*** Opening of DATA SHOWN ***
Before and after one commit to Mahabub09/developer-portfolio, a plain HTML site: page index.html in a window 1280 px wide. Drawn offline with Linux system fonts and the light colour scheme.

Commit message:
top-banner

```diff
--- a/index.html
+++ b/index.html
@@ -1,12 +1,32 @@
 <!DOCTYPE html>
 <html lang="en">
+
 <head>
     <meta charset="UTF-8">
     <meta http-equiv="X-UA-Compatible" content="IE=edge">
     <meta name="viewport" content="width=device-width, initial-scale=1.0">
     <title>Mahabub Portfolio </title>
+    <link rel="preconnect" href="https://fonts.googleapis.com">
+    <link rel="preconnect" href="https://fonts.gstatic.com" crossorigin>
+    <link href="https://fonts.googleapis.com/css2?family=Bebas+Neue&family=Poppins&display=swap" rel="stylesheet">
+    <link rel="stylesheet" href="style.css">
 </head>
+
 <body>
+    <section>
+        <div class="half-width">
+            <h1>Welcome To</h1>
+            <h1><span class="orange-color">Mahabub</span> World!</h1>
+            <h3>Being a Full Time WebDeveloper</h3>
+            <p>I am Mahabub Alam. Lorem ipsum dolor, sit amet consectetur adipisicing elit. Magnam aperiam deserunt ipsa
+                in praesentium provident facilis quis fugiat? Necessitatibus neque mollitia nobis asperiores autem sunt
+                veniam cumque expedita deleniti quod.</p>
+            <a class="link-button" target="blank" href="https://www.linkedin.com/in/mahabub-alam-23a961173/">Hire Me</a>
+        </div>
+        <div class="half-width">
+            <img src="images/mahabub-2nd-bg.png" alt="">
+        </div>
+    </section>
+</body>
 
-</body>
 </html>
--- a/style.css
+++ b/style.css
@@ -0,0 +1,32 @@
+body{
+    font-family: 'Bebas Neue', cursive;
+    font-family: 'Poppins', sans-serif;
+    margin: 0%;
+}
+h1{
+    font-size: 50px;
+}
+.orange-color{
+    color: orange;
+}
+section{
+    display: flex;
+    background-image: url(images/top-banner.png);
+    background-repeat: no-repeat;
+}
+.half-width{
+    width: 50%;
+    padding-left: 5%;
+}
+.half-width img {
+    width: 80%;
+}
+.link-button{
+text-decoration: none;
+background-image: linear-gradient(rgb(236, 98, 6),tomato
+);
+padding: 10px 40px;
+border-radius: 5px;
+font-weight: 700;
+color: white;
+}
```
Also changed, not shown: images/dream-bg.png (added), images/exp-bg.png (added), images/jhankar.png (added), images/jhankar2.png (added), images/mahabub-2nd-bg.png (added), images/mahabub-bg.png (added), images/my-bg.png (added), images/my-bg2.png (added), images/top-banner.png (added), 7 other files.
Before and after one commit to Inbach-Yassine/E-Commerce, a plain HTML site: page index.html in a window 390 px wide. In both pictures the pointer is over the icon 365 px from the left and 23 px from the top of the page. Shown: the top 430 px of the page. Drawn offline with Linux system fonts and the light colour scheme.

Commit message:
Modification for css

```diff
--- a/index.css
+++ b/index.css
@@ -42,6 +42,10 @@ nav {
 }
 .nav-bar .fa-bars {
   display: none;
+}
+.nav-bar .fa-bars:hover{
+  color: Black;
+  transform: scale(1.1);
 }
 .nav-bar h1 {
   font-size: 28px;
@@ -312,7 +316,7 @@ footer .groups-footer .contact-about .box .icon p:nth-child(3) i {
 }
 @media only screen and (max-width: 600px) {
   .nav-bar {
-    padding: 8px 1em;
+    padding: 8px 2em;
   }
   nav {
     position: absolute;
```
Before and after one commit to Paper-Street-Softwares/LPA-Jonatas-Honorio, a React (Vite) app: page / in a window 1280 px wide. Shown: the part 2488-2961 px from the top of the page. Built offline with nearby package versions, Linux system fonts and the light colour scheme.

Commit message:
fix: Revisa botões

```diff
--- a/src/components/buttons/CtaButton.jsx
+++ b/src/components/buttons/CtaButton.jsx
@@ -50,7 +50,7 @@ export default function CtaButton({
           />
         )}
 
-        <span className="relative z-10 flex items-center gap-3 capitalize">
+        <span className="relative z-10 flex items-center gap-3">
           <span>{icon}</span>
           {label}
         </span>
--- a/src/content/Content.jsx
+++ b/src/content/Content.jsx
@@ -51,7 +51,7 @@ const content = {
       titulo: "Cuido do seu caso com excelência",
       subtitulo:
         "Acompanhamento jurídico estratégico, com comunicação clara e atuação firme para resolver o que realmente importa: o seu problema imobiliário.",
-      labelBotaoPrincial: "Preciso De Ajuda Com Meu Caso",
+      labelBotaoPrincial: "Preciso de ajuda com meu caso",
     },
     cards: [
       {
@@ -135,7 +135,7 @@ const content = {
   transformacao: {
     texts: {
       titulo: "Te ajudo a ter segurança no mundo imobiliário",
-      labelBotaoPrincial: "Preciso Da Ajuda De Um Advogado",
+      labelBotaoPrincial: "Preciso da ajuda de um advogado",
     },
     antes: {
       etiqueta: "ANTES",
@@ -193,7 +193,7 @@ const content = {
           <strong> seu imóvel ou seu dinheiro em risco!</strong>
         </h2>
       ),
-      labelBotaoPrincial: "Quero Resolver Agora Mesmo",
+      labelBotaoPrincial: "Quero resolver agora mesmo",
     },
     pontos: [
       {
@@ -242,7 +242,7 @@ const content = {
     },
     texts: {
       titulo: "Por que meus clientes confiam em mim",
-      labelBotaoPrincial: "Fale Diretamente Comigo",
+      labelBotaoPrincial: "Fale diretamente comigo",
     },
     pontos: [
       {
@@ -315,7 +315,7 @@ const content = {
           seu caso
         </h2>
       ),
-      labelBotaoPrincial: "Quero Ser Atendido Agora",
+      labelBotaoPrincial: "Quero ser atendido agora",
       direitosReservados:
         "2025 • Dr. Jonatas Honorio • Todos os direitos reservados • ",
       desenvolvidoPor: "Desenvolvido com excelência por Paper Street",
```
*** Close of DATA SHOWN ***
• _ACTIVITY_
Repeat the data. Every word must match.

• _WRITTEN RESPONSE_
Before and after one commit to Mahabub09/developer-portfolio, a plain HTML site: page index.html in a window 1280 px wide. Drawn offline with Linux system fonts and the light colour scheme.

Commit message:
top-banner

```diff
--- a/index.html
+++ b/index.html
@@ -1,12 +1,32 @@
 <!DOCTYPE html>
 <html lang="en">
+
 <head>
     <meta charset="UTF-8">
     <meta http-equiv="X-UA-Compatible" content="IE=edge">
     <meta name="viewport" content="width=device-width, initial-scale=1.0">
     <title>Mahabub Portfolio </title>
+    <link rel="preconnect" href="https://fonts.googleapis.com">
+    <link rel="preconnect" href="https://fonts.gstatic.com" crossorigin>
+    <link href="https://fonts.googleapis.com/css2?family=Bebas+Neue&family=Poppins&display=swap" rel="stylesheet">
+    <link rel="stylesheet" href="style.css">
 </head>
+
 <body>
+    <section>
+        <div class="half-width">
+            <h1>Welcome To</h1>
+            <h1><span class="orange-color">Mahabub</span> World!</h1>
+            <h3>Being a Full Time WebDeveloper</h3>
+            <p>I am Mahabub Alam. Lorem ipsum dolor, sit amet consectetur adipisicing elit. Magnam aperiam deserunt ipsa
+                in praesentium provident facilis quis fugiat? Necessitatibus neque mollitia nobis asperiores autem sunt
+                veniam cumque expedita deleniti quod.</p>
+            <a class="link-button" target="blank" href="https://www.linkedin.com/in/mahabub-alam-23a961173/">Hire Me</a>
+        </div>
+        <div class="half-width">
+            <img src="images/mahabub-2nd-bg.png" alt="">
+        </div>
+    </section>
+</body>
 
-</body>
 </html>
--- a/style.css
+++ b/style.css
@@ -0,0 +1,32 @@
+body{
+    font-family: 'Bebas Neue', cursive;
+    font-family: 'Poppins', sans-serif;
+    margin: 0%;
+}
+h1{
+    font-size: 50px;
+}
+.orange-color{
+    color: orange;
+}
+section{
+    display: flex;
+    background-image: url(images/top-banner.png);
+    background-repeat: no-repeat;
+}
+.half-width{
+    width: 50%;
+    padding-left: 5%;
+}
+.half-width img {
+    width: 80%;
+}
+.link-button{
+text-decoration: none;
+background-image: linear-gradient(rgb(236, 98, 6),tomato
+);
+padding: 10px 40px;
+border-radius: 5px;
+font-weight: 700;
+color: white;
+}
```
Also changed, not shown: images/dream-bg.png (added), images/exp-bg.png (added), images/jhankar.png (added), images/jhankar2.png (added), images/mahabub-2nd-bg.png (added), images/mahabub-bg.png (added), images/my-bg.png (added), images/my-bg2.png (added), images/top-banner.png (added), 7 other files.
Before and after one commit to Inbach-Yassine/E-Commerce, a plain HTML site: page index.html in a window 390 px wide. In both pictures the pointer is over the icon 365 px from the left and 23 px from the top of the page. Shown: the top 430 px of the page. Drawn offline with Linux system fonts and the light colour scheme.

Commit message:
Modification for css

```diff
--- a/index.css
+++ b/index.css
@@ -42,6 +42,10 @@ nav {
 }
 .nav-bar .fa-bars {
   display: none;
+}
+.nav-bar .fa-bars:hover{
+  color: Black;
+  transform: scale(1.1);
 }
 .nav-bar h1 {
   font-size: 28px;
@@ -312,7 +316,7 @@ footer .groups-footer .contact-about .box .icon p:nth-child(3) i {
 }
 @media only screen and (max-width: 600px) {
   .nav-bar {
-    padding: 8px 1em;
+    padding: 8px 2em;
   }
   nav {
     position: absolute;
```
Before and after one commit to Paper-Street-Softwares/LPA-Jonatas-Honorio, a React (Vite) app: page / in a window 1280 px wide. Shown: the part 2488-2961 px from the top of the page. Built offline with nearby package versions, Linux system fonts and the light colour scheme.

Commit message:
fix: Revisa botões

```diff
--- a/src/components/buttons/CtaButton.jsx
+++ b/src/components/buttons/CtaButton.jsx
@@ -50,7 +50,7 @@ export default function CtaButton({
           />
         )}
 
-        <span className="relative z-10 flex items-center gap-3 capitalize">
+        <span className="relative z-10 flex items-center gap-3">
           <span>{icon}</span>
           {label}
         </span>
--- a/src/content/Content.jsx
+++ b/src/content/Content.jsx
@@ -51,7 +51,7 @@ const content = {
       titulo: "Cuido do seu caso com excelência",
       subtitulo:
         "Acompanhamento jurídico estratégico, com comunicação clara e atuação firme para resolver o que realmente importa: o seu problema imobiliário.",
-      labelBotaoPrincial: "Preciso De Ajuda Com Meu Caso",
+      labelBotaoPrincial: "Preciso de ajuda com meu caso",
     },
     cards: [
       {
@@ -135,7 +135,7 @@ const content = {
   transformacao: {
     texts: {
       titulo: "Te ajudo a ter segurança no mundo imobiliário",
-      labelBotaoPrincial: "Preciso Da Ajuda De Um Advogado",
+      labelBotaoPrincial: "Preciso da ajuda de um advogado",
     },
     antes: {
       etiqueta: "ANTES",
@@ -193,7 +193,7 @@ const content = {
           <strong> seu imóvel ou seu dinheiro em risco!</strong>
         </h2>
       ),
-      labelBotaoPrincial: "Quero Resolver Agora Mesmo",
+      labelBotaoPrincial: "Quero resolver agora mesmo",
     },
     pontos: [
       {
@@ -242,7 +242,7 @@ const content = {
     },
     texts: {
       titulo: "Por que meus clientes confiam em mim",
-      labelBotaoPrincial: "Fale Diretamente Comigo",
+      labelBotaoPrincial: "Fale diretamente comigo",
     },
     pontos: [
       {
@@ -315,7 +315,7 @@ const content = {
           seu caso
         </h2>
       ),
-      labelBotaoPrincial: "Quero Ser Atendido Agora",
+      labelBotaoPrincial: "Quero ser atendido agora",
       direitosReservados:
         "2025 • Dr. Jonatas Honorio • Todos os direitos reservados • ",
       desenvolvidoPor: "Desenvolvido com excelência por Paper Street",
```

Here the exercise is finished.